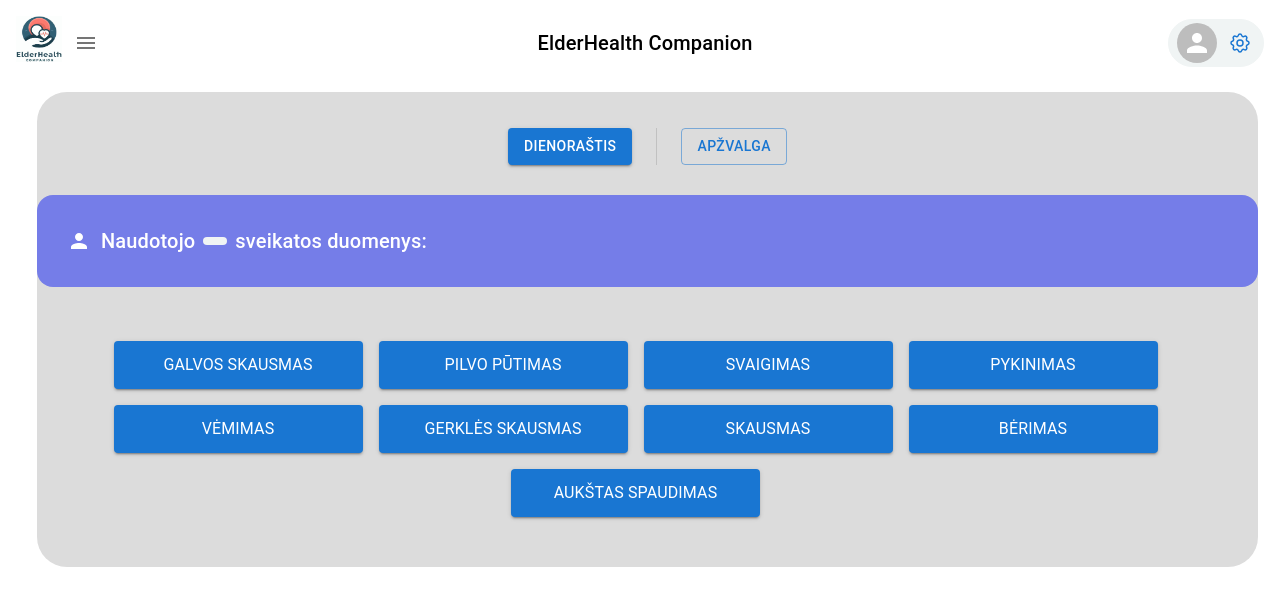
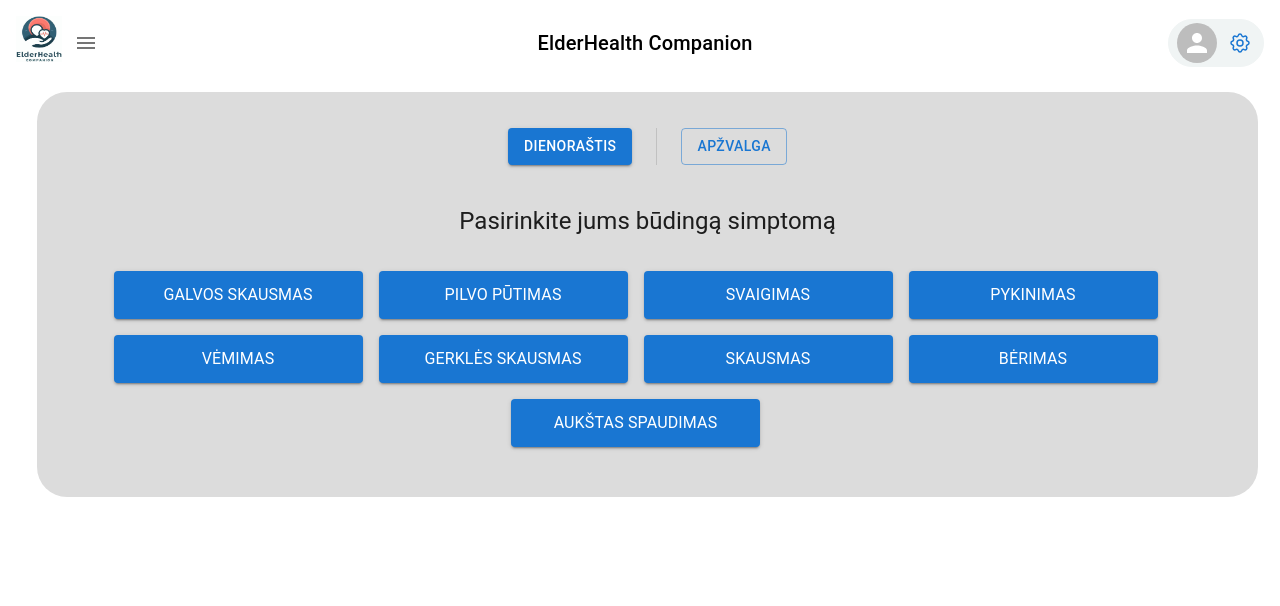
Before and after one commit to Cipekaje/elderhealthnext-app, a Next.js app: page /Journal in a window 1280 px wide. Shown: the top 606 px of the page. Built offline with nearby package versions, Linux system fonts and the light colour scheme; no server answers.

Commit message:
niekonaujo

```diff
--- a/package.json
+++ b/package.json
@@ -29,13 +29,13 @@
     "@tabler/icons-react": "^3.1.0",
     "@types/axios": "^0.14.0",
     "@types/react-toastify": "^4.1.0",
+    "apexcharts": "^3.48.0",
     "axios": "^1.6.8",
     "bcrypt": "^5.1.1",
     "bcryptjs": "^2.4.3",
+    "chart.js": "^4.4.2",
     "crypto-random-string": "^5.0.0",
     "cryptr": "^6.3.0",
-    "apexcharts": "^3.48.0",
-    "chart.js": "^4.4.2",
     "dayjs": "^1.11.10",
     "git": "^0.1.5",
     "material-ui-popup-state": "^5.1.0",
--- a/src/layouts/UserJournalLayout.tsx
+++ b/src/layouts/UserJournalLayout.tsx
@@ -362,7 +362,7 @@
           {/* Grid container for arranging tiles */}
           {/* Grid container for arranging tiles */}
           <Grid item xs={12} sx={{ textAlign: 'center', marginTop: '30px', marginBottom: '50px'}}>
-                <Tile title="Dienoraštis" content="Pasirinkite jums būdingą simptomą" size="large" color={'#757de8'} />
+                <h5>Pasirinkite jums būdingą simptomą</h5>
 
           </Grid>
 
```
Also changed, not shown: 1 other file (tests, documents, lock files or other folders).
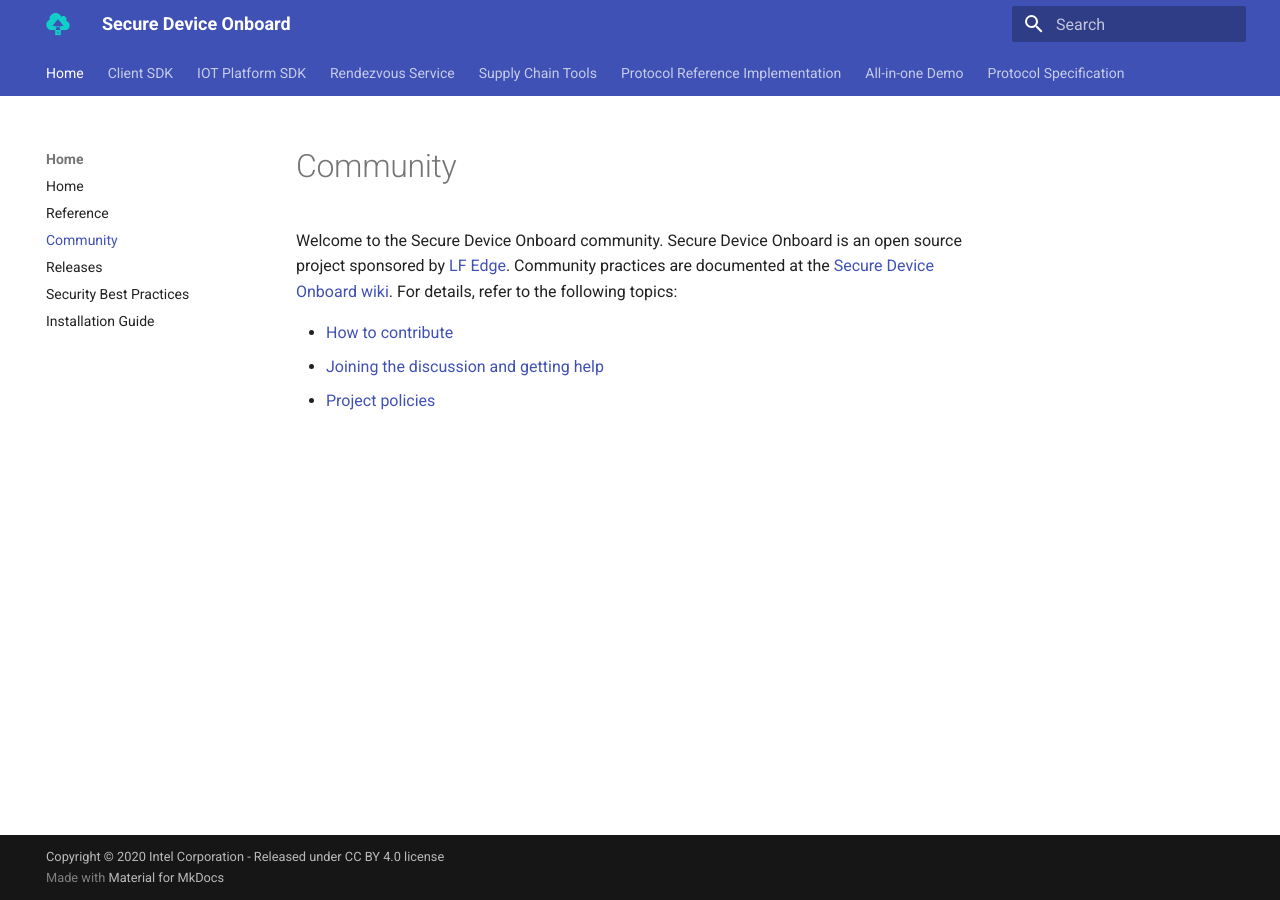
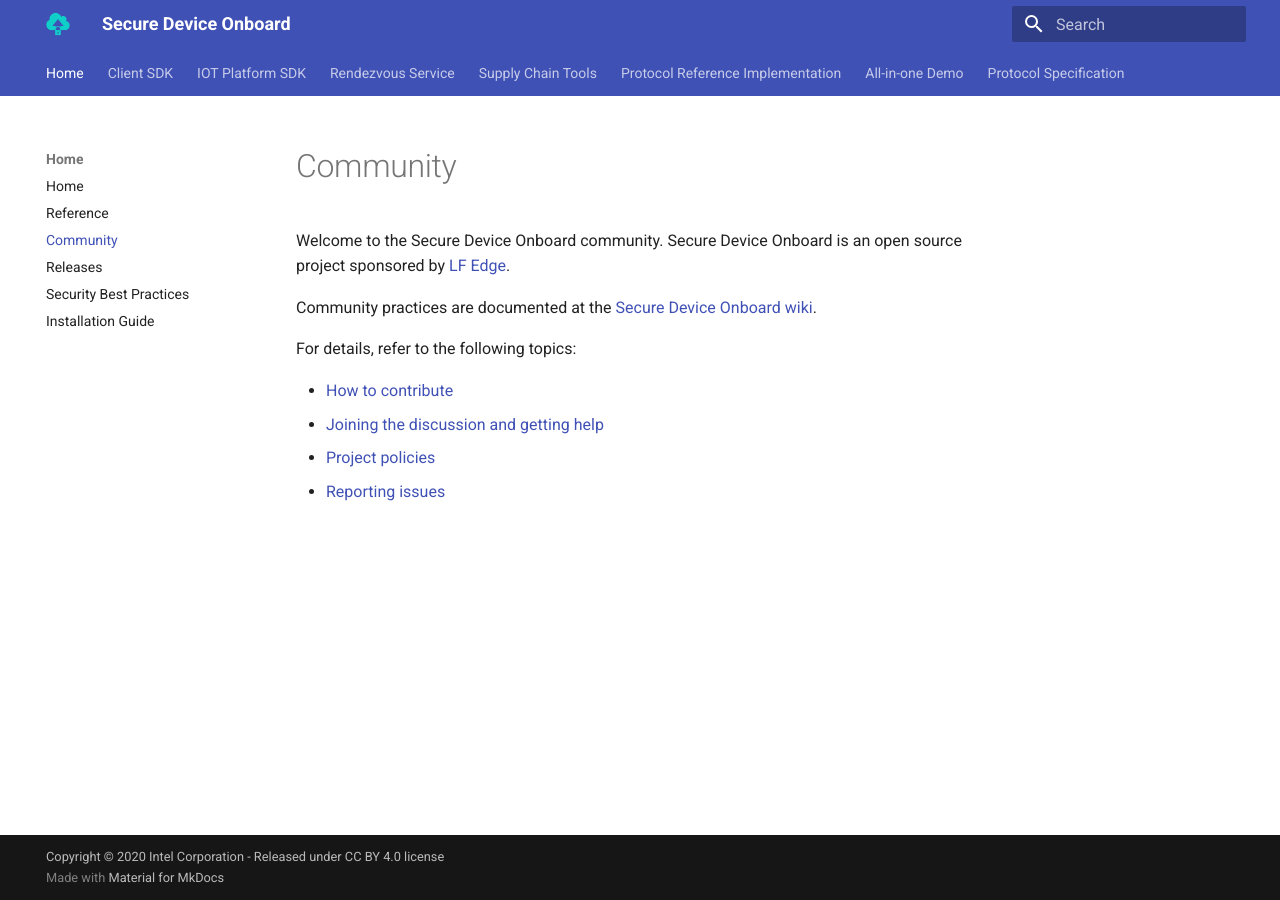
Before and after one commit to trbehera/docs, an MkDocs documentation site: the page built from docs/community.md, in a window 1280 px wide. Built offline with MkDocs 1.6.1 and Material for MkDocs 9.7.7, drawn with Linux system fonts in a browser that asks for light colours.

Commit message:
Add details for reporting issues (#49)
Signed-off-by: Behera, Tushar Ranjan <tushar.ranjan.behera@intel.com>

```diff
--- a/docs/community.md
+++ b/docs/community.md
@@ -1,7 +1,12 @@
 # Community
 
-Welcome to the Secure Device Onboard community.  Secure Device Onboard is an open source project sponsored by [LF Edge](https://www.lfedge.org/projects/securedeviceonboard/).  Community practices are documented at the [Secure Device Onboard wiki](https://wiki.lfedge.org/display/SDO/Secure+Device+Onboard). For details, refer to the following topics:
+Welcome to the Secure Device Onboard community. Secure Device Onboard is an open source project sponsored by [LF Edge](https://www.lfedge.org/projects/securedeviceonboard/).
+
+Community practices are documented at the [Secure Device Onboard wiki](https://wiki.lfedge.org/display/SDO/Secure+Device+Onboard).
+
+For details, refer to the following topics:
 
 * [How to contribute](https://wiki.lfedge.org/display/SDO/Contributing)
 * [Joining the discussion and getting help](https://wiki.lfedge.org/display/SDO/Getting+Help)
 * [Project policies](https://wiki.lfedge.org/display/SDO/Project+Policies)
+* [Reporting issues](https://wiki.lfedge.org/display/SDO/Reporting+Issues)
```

_Task item:_ Print the records above verbatim, pictures excluded.

_Your solution:_
Before and after one commit to Cipekaje/elderhealthnext-app, a Next.js app: page /Journal in a window 1280 px wide. Shown: the top 606 px of the page. Built offline with nearby package versions, Linux system fonts and the light colour scheme; no server answers.

Commit message:
niekonaujo

```diff
--- a/package.json
+++ b/package.json
@@ -29,13 +29,13 @@
     "@tabler/icons-react": "^3.1.0",
     "@types/axios": "^0.14.0",
     "@types/react-toastify": "^4.1.0",
+    "apexcharts": "^3.48.0",
     "axios": "^1.6.8",
     "bcrypt": "^5.1.1",
     "bcryptjs": "^2.4.3",
+    "chart.js": "^4.4.2",
     "crypto-random-string": "^5.0.0",
     "cryptr": "^6.3.0",
-    "apexcharts": "^3.48.0",
-    "chart.js": "^4.4.2",
     "dayjs": "^1.11.10",
     "git": "^0.1.5",
     "material-ui-popup-state": "^5.1.0",
--- a/src/layouts/UserJournalLayout.tsx
+++ b/src/layouts/UserJournalLayout.tsx
@@ -362,7 +362,7 @@
           {/* Grid container for arranging tiles */}
           {/* Grid container for arranging tiles */}
           <Grid item xs={12} sx={{ textAlign: 'center', marginTop: '30px', marginBottom: '50px'}}>
-                <Tile title="Dienoraštis" content="Pasirinkite jums būdingą simptomą" size="large" color={'#757de8'} />
+                <h5>Pasirinkite jums būdingą simptomą</h5>
 
           </Grid>
 
```
Also changed, not shown: 1 other file (tests, documents, lock files or other folders).
Before and after one commit to trbehera/docs, an MkDocs documentation site: the page built from docs/community.md, in a window 1280 px wide. Built offline with MkDocs 1.6.1 and Material for MkDocs 9.7.7, drawn with Linux system fonts in a browser that asks for light colours.

Commit message:
Add details for reporting issues (#49)
Signed-off-by: Behera, Tushar Ranjan <tushar.ranjan.behera@intel.com>

```diff
--- a/docs/community.md
+++ b/docs/community.md
@@ -1,7 +1,12 @@
 # Community
 
-Welcome to the Secure Device Onboard community.  Secure Device Onboard is an open source project sponsored by [LF Edge](https://www.lfedge.org/projects/securedeviceonboard/).  Community practices are documented at the [Secure Device Onboard wiki](https://wiki.lfedge.org/display/SDO/Secure+Device+Onboard). For details, refer to the following topics:
+Welcome to the Secure Device Onboard community. Secure Device Onboard is an open source project sponsored by [LF Edge](https://www.lfedge.org/projects/securedeviceonboard/).
+
+Community practices are documented at the [Secure Device Onboard wiki](https://wiki.lfedge.org/display/SDO/Secure+Device+Onboard).
+
+For details, refer to the following topics:
 
 * [How to contribute](https://wiki.lfedge.org/display/SDO/Contributing)
 * [Joining the discussion and getting help](https://wiki.lfedge.org/display/SDO/Getting+Help)
 * [Project policies](https://wiki.lfedge.org/display/SDO/Project+Policies)
+* [Reporting issues](https://wiki.lfedge.org/display/SDO/Reporting+Issues)
```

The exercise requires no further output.